a particularly significant challenge to gender ideologies is the increased involvement of women in sports that Bryson calls 'flag carriers' of masculinity
these are sports that 'quintessentially promote hegemonic masculinity and to which a majority of people are regularly exposed'
in the North American context, the best examples are football and ice hockey
in these sports, which celebrate force and toughness and involve direct confrontation between competitors, it is 'dominate or lose'
Playing the Game: The Construction of Women's Hockey
the rules of play in men's and women's ice hockey are substantially the same, with one major difference: the rules on women's hockey prohibit intentional body
checking – that is, intentional effort to hit, or 'take out', an opposing player
to be sure, there is still considerable use of the body and body contact in women's hockey, both intentional and unintentional

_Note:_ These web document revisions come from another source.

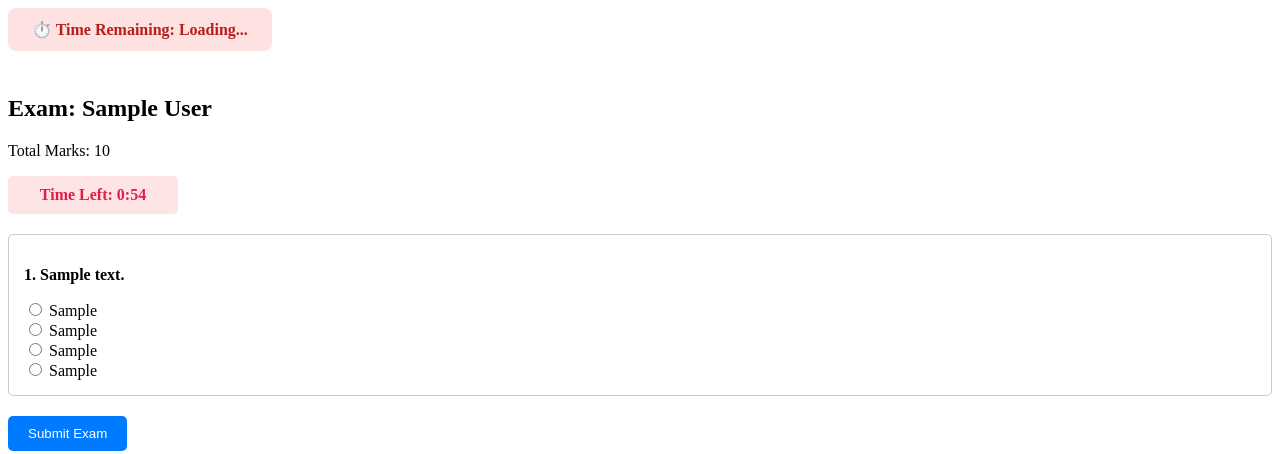
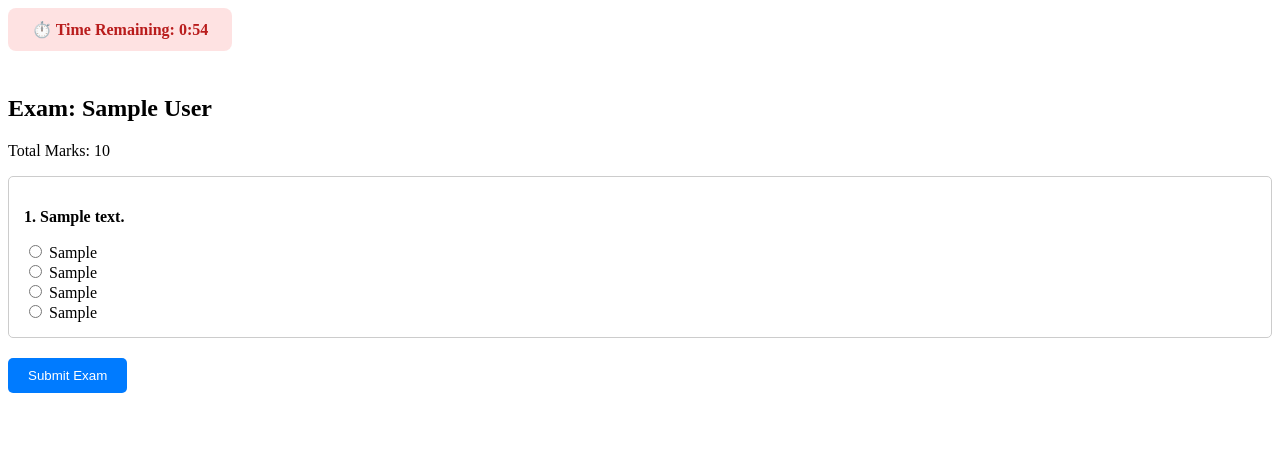
Before and after one commit to Saniya-S19/Online_exam_system, a Django app: template accounts/templates/take_exam.html in a window 1280 px wide. Shown: the top 454 px of the page. Run offline with Django 5.2, Linux system fonts and the light colour scheme; the template is opened without the code that fills it: values that come from a table or form of the project are taken from there, others are empty; tables that the repository leaves empty hold one stand-in row (values such as "Sample post").

Commit message:
changed timer issues

```diff
--- a/accounts/templates/take_exam.html
+++ b/accounts/templates/take_exam.html
@@ -5,14 +5,11 @@
 </head>
 <body>
     <div style="background: #fee2e2; color: #b91c1c; padding: 0.75rem 1.5rem; border-radius: 8px; font-weight: 700; display: inline-block; margin-bottom: 1.5rem;">
-    ⏱️ Time Remaining: <span id="timer-display">Loading...</span>
+    ⏱️ Time Remaining: <span id="time-display">Loading...</span>
     </div>
     <h2>Exam: {{ course.course_name }}</h2>
     <p>Total Marks: {{ course.total_marks }}</p>
 
-    <div style="background-color: #ffe4e6; color: #e11d48; padding: 10px; border-radius: 5px; font-weight: bold; width: 150px; text-align: center; margin-bottom: 20px;">
-        Time Left: <span id="time-display">10:00</span>
-    </div>
 
     <form method="POST" id="examForm">
         {% csrf_token %}
@@ -60,7 +57,6 @@
             timeDisplay.textContent = "0:00";
             alert("Time is up! Submitting your exam automatically.");
 
-            // Make sure the form exists before trying to submit
             if(examForm) {
                 examForm.submit();
             }
```
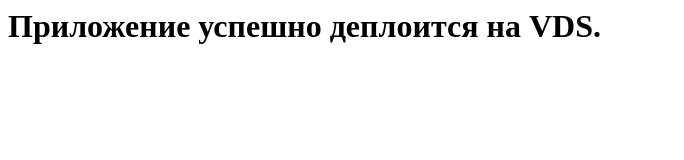
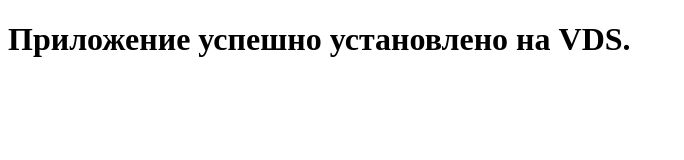
Before and after one commit to Pesecove/my-devops-homework, a plain HTML site: page index.html in a window 1280 px wide. Shown: the whole page, without its empty margins (0-684 px from the left). Drawn offline with Linux system fonts and the light colour scheme.

Commit message:
Update index.html

```diff
--- a/index.html
+++ b/index.html
@@ -1 +1,10 @@
-<h1>Приложение успешно деплоится на VDS.</h1>
+<!DOCTYPE html>
+<html lang="ru">
+<head>
+    <meta charset="UTF-8">
+    <title>DevOps Homework</title>
+</head>
+<body>
+    <h1>Приложение успешно установлено на VDS.</h1>
+</body>
+</html>
```
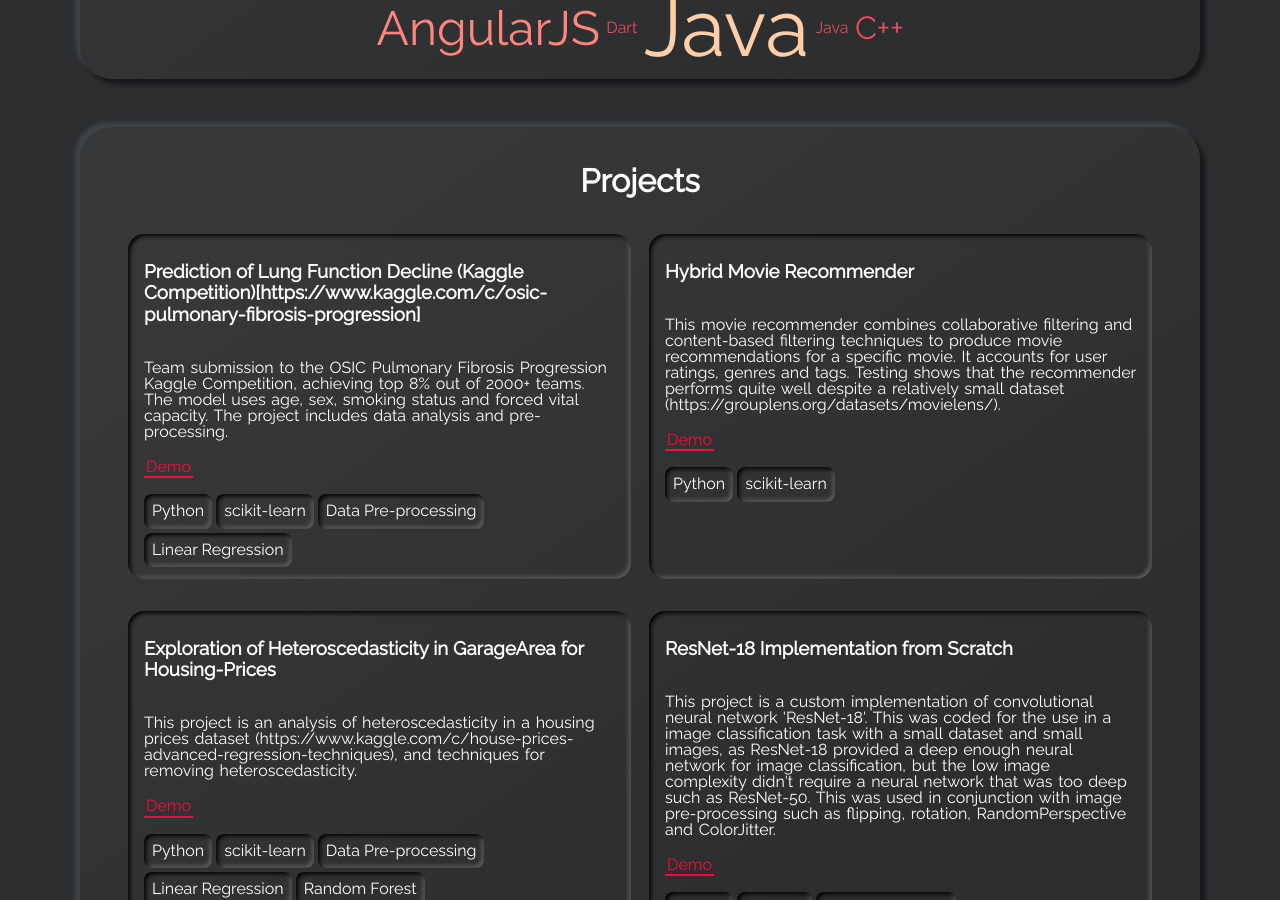
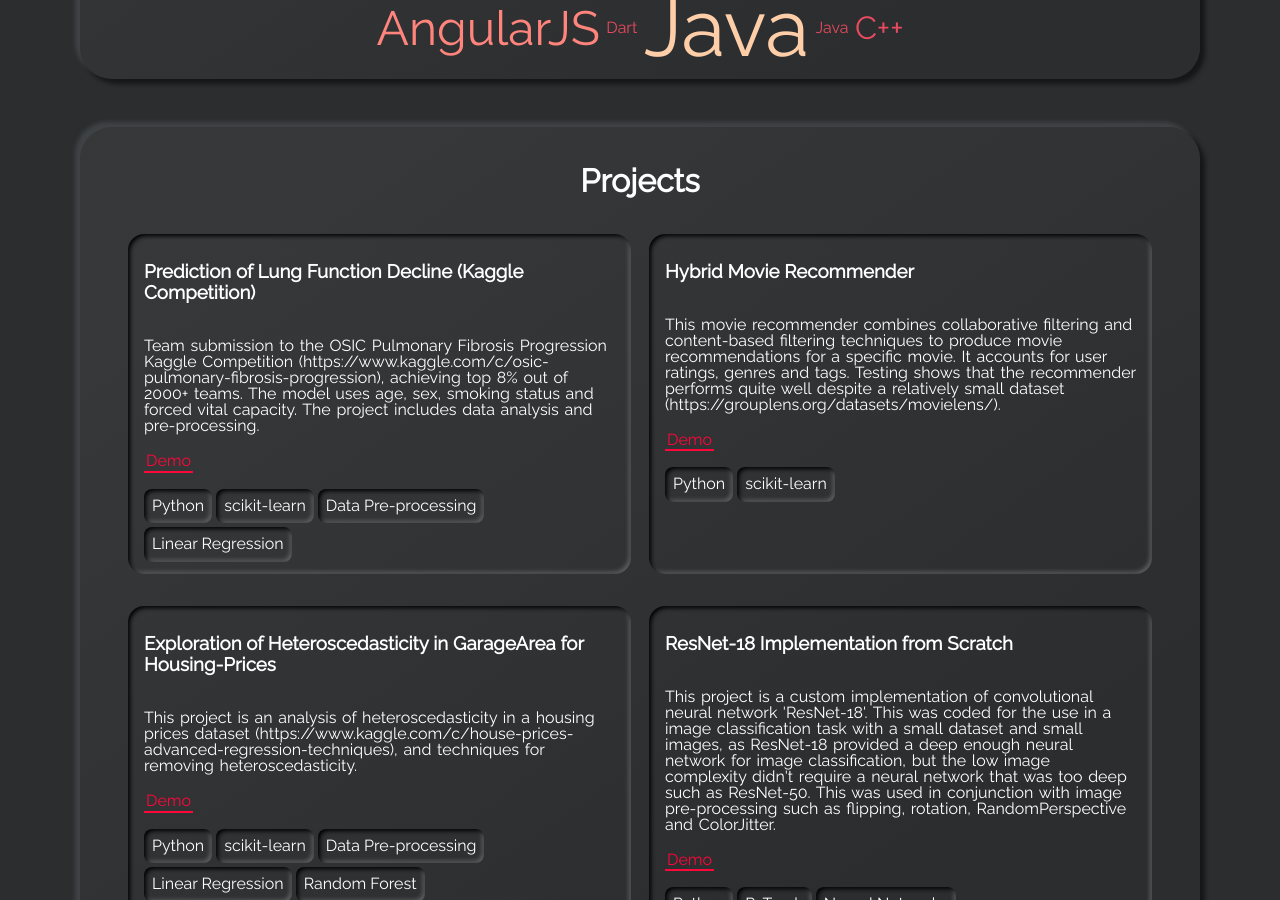
Before and after one commit to maxchen8920/maxchen8920.github.io, a Jekyll site: the page built from index.html, in a window 1280 px wide and 900 px high, scrolled down 1896 px. Built offline with Jekyll 4.4.1, drawn with Linux system fonts in a browser that asks for light colours.

```diff
--- a/_data/projects.yml
+++ b/_data/projects.yml
@@ -13,8 +13,8 @@
 #     - tag: AngularJS
 #     - tag: Node
 
-- name: Prediction of Lung Function Decline (Kaggle Competition)[https://www.kaggle.com/c/osic-pulmonary-fibrosis-progression]
-  descr: "Team submission to the OSIC Pulmonary Fibrosis Progression Kaggle Competition, achieving top 8% out of 2000+ teams. The model uses age, sex, smoking status and forced vital capacity. The project includes data analysis and pre-processing."
+- name: Prediction of Lung Function Decline (Kaggle Competition)
+  descr: "Team submission to the OSIC Pulmonary Fibrosis Progression Kaggle Competition (https://www.kaggle.com/c/osic-pulmonary-fibrosis-progression), achieving top 8% out of 2000+ teams. The model uses age, sex, smoking status and forced vital capacity. The project includes data analysis and pre-processing."
   demo: https://github.com/maxchen8920/OSIC-Pulmonary-Fibrosis-Progression-Notebook
   tags:
     - tag: Python
```
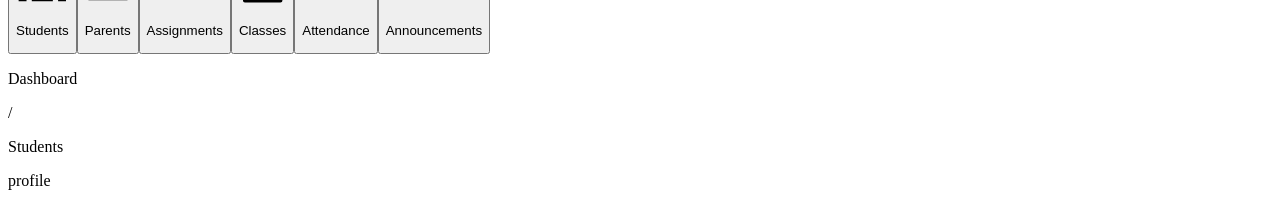
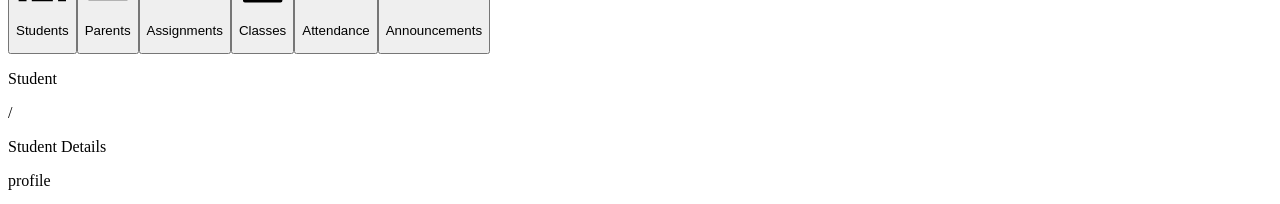
Before and after one commit to mnnlthmpsn/ics-next, a Next.js app: page /students/1 in a window 1280 px wide. Shown: the part 2737-2941 px from the top of the page. Built offline with nearby package versions, Linux system fonts and the light colour scheme; no server answers.

Commit message:
useless commit

```diff
--- a/pages/students/[id].js
+++ b/pages/students/[id].js
@@ -88,7 +88,7 @@ const StudentDetail = ({ query }) => {
         <Navbar />
         <div className="container p-5 md:pl-32">
             <SideBar menu='assignments' />
-            <BreadCrumb currentPage='Students' prevPage='Dashboard' prevLink='/dashboard' />
+            <BreadCrumb currentPage='Student Details' prevPage='Student' prevLink='/students' />
             <div className="flex flex-col items-center">
                 <div className="rounded-full my-8 md:my-0 border-2 p-5 w-24 h-24 flex self-center items-center justify-center">
                     <p className="italic text-gray-400">profile</p>
```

to watch a game is to see players constantly try to outmanoeuvre and outmuscle one another
at the same time, women's games are noticeably different from the full-contact game played at the higher levels of the men's sport
Conclusion: Women’s Hockey and the Challenge to Masculine Hegemony
- suggestions that a ‘problem’ with body checking is that girls are not taught this skills complement the observation that eliminating checking improves the game by
making it easier to officiate
- both imply that the ‘problem’ with checking is not the practice, per se, but limitations in the organization of the sport regarding training and skill development of
athletes and officials
- gender equality has received increased attention in many sports, including hockey, in recent years
- women’s hockey is played in a cultural context in which men’s sport is hegemonic
- targets of criticism in boys’ hockey are the style of play, which emphasizes intimidation and domination, and the competitive and elitist system that eliminates boys
by early adolescence, boys who are unable to perform by these standards
- the dominance of men’s hockey provides the background for much of the debate over the construction of the women’s game
- against the background, to argue that women’s hockey need not to be the same as men’s is to position the women’s game as not only different from but inferior to
the ‘real’ game
- the prohibition of body checking is central to a strategy to promote women’s hockey by emphasizing its differences from the men’s game
- while the game clearly is different from men’s hockey in the absence of body checking, evidence of troubling similarities is provided in the discussion of pain and
injury in women’s hockey
- the challenge to masculine hegemony is weakened by the location of the debate about the practice of women’s hockey within a framework that positions men’s
hockey as the ‘real’ game
- while women’s hockey provides clear and compelling refutation of the myth of female frailty, the potential of the sport to challenge traditional ideologies of gender is
diminished by its construction as a milder version of the sport that ‘really counts’
- the cultural struggle in women’s hockey is conditioned by its relation to the dominant male model